Lost in the auto boom has been the humble, dependable bicycle. The once iconic mode of transit has been severely marginalized in the modern city. Rather than a universal cultural symbol, cycling has been reduced to a sign of the socially vulnerable groups of China. – Xiaomeng Zhao
Somewhere in the streets of Beijing lies an old and broken bicycle. Abandoned though it is, with its basket long since bent out of proportion, its rear wheel long since separated from its counterpart, the words “FOREVER” are nevertheless defiantly displayed on its frame in bold uppercase letters. The post-millennial surge of wealth in China’s larger cities has paved the way for a bustling car culture, leaving the bicycle behind for people considerably less financially fortunate. Excavating Beijing for the city’s bicycles, Zhao expectedly found most of them in severe disrepair. Few of them had survived the Chinese transition to gasoline, and those that did have since burrowed inside their owners’ basements, or seemingly nestled themselves in trash and cardboard on the side of the road. In Bicycles in Beijing, Now (2017), Zhao explores the present fate of these objects as a reflection of how the Chinese, as individuals, are coping with the seismic shifts that their lives, and their country, is undergoing every day.

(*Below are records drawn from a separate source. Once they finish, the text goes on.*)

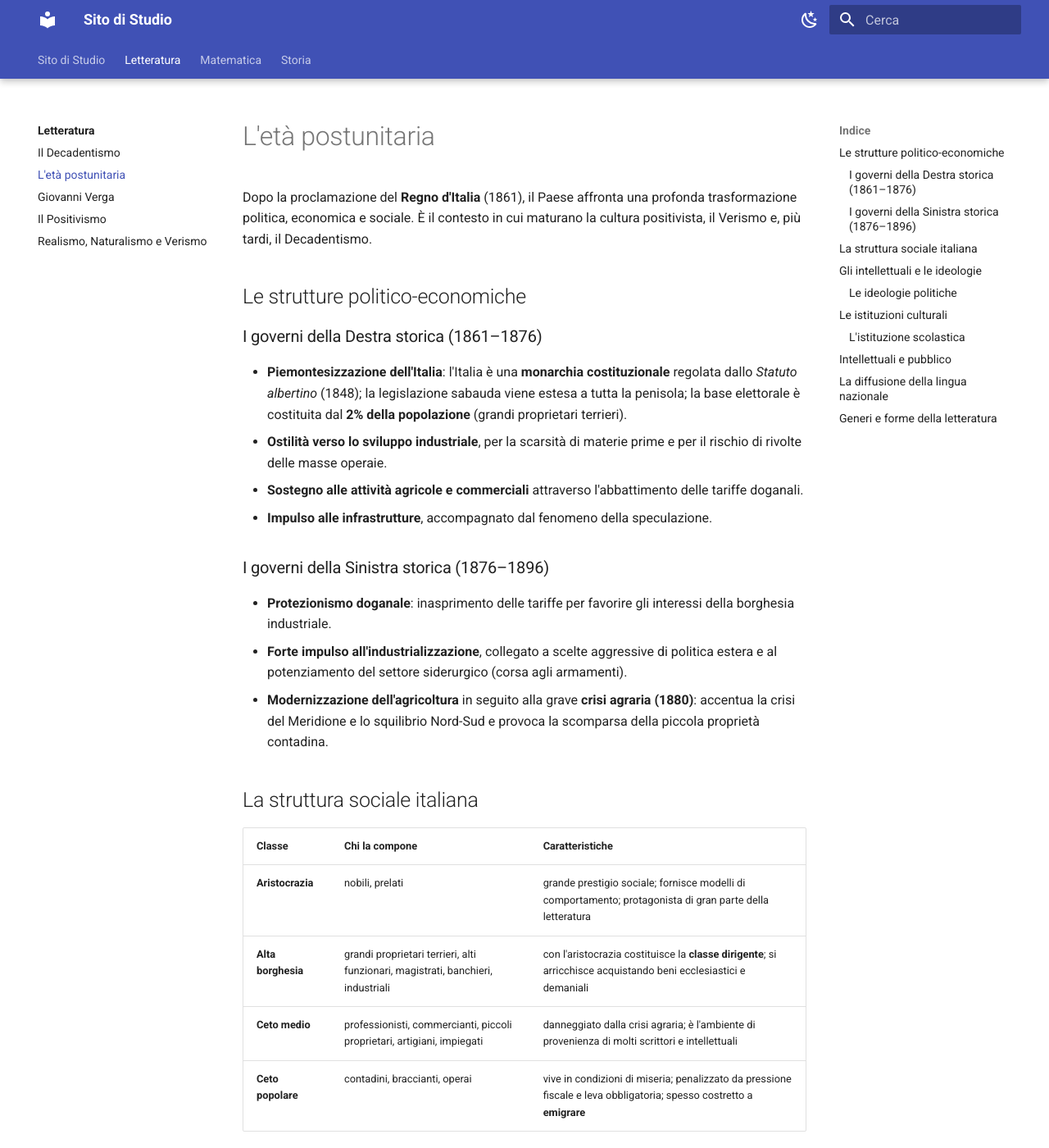
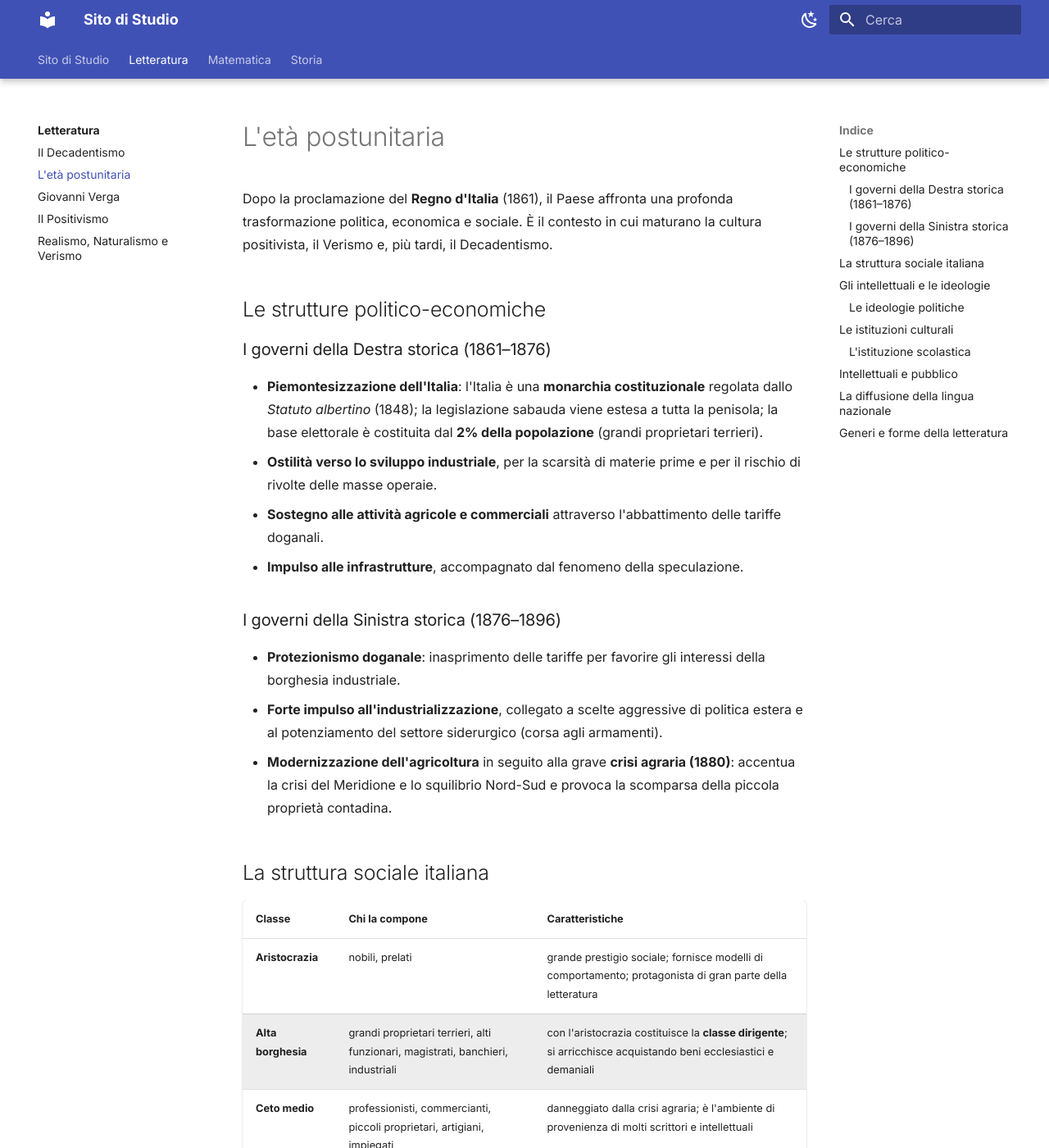
Before and after one commit to NamelessIdeas/sito-studio, an MkDocs documentation site: the page built from docs/letteratura/eta-postunitaria.md, in a window 1280 px wide and 1400 px high. Shown: the whole window at 82% size. Built offline with MkDocs 1.6.1 and Material for MkDocs 9.7.7, drawn with Linux system fonts in a browser that asks for light colours; some of the changed text lies outside the part shown.

Commit message:
UI: navigazione fluida + rifiniture estetiche
Comportamento:
- navigation.instant (+ progress): cambio pagina in stile SPA
- navigation.tracking, navigation.footer (Prec/Succ), content.tabs.link,
  search.share

Estetica (sobria, theme-aware via variabili --md-*):
- font Inter (testo) e JetBrains Mono (codice)
- docs/stylesheets/extra.css: interlinea piu' ariosa, piu' respiro tra
  paragrafi/titoli, tabelle e admonition piu' morbide, scroll morbido

Aggiorna struttura file in CLAUDE.md (stylesheets/, materia letteratura).
Verificato con mkdocs build --strict (exit 0); MathJax intatto (mathjax.js
gia' sottoscritto a document$).

Co-Authored-By: Claude Opus 4.8 <noreply@anthropic.com>

```diff
--- /dev/null
+++ b/docs/stylesheets/extra.css
@@ -0,0 +1,61 @@
+/* Rifiniture estetiche del sito di studio.
+   Tutto è basato sulle variabili CSS di Material (--md-*), così il tema
+   chiaro/scuro continua a funzionare senza colori "fissi". Filosofia:
+   meno è meglio — più aria e leggibilità, niente effetti vistosi. */
+
+/* --- Lettura più ariosa --------------------------------------------------- */
+.md-typeset {
+  line-height: 1.75;            /* righe meno compresse: testo più riposante */
+}
+
+.md-typeset p {
+  margin: 0.7em 0 1.05em;       /* un filo di respiro in più tra i paragrafi */
+}
+
+/* Titoli con più stacco dalla sezione precedente, gerarchia più chiara. */
+.md-typeset h2 {
+  margin-top: 2.4rem;
+  letter-spacing: -0.01em;
+}
+.md-typeset h3 {
+  margin-top: 1.8rem;
+}
+
+/* --- Scorrimento morbido per i link ad ancora ----------------------------- */
+html {
+  scroll-behavior: smooth;
+}
+
+/* --- Tabelle più morbide e leggibili -------------------------------------- */
+.md-typeset table:not([class]) {
+  border: none;
+  border-radius: 0.3rem;
+  overflow: hidden;
+  box-shadow: 0 0 0 1px var(--md-default-fg-color--lightest);
+}
+.md-typeset table:not([class]) th {
+  font-weight: 600;
+}
+/* Righe alternate appena accennate: la tabella "si legge" senza pesare. */
+.md-typeset table:not([class]) tr:nth-child(even),
+.md-typeset table:not([class]) tbody tr:nth-child(even) {
+  background-color: var(--md-default-fg-color--lightest);
+}
+
+/* --- Admonition e citazioni un po' più morbide ---------------------------- */
+.md-typeset .admonition,
+.md-typeset details {
+  border-radius: 0.3rem;
+  box-shadow: none;
+  border-left-width: 0.2rem;
+}
+
+/* --- Transizioni delicate su link e pulsanti ------------------------------ */
+.md-typeset a {
+  transition: color 120ms ease;
+}
+
+/* --- Tab di contenuto e tab di navigazione: bordi più puliti --------------- */
+.md-typeset .tabbed-set > label {
+  transition: color 120ms ease;
+}
--- a/mkdocs.yml
+++ b/mkdocs.yml
@@ -9,16 +9,25 @@ docs_dir: docs
 theme:
   name: material
   language: it
+  font:
+    text: Inter            # corpo del testo: molto leggibile e pulito
+    code: JetBrains Mono    # blocchi di codice
   features:
-    - navigation.tabs        # le materie (cartelle di primo livello) diventano tab in alto
-    - navigation.tabs.sticky # i tab restano fissi in alto durante lo scroll
+    - navigation.instant          # navigazione in stile SPA: niente ricaricamento pagina
+    - navigation.instant.progress # sottile barra di avanzamento sui caricamenti lenti
+    - navigation.tracking         # l'ancora nell'URL segue la sezione mentre scorri
+    - navigation.tabs             # le materie (cartelle di primo livello) diventano tab in alto
+    - navigation.tabs.sticky      # i tab restano fissi in alto durante lo scroll
     - navigation.sections
-    - navigation.top
+    - navigation.top              # bottone "torna su" con scroll morbido
+    - navigation.footer           # link Precedente/Successivo in fondo alla pagina
     - navigation.indexes
+    - toc.follow                  # la table of contents segue la lettura
     - search.suggest
     - search.highlight
-    - content.code.copy      # bottone copia-codice
-    - toc.follow
+    - search.share
+    - content.tabs.link           # cambiare un content-tab allinea tutti i gruppi gemelli
+    - content.code.copy           # bottone copia-codice
   palette:
     - media: "(prefers-color-scheme: light)"
       scheme: default
@@ -52,6 +61,9 @@ markdown_extensions:
   - pymdownx.arithmatex:      # formule LaTeX
       generic: true
 
+extra_css:
+  - stylesheets/extra.css
+
 # MathJax 3 — metodo ufficiale Material. NIENTE polyfill.io (compromesso).
 extra_javascript:
   - javascripts/mathjax.js
```
Also changed, not shown: CLAUDE.md (+2 -0 lines).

All photos featured are from the series covering a wide range of bicycles around the city of Beijing.
Work by Xiaomeng Zhao has been featured on a wide range of online platforms including Neocha, Lensculture and Designboom and has been exhibited at Galleria 814 and Boehmer in Toronto.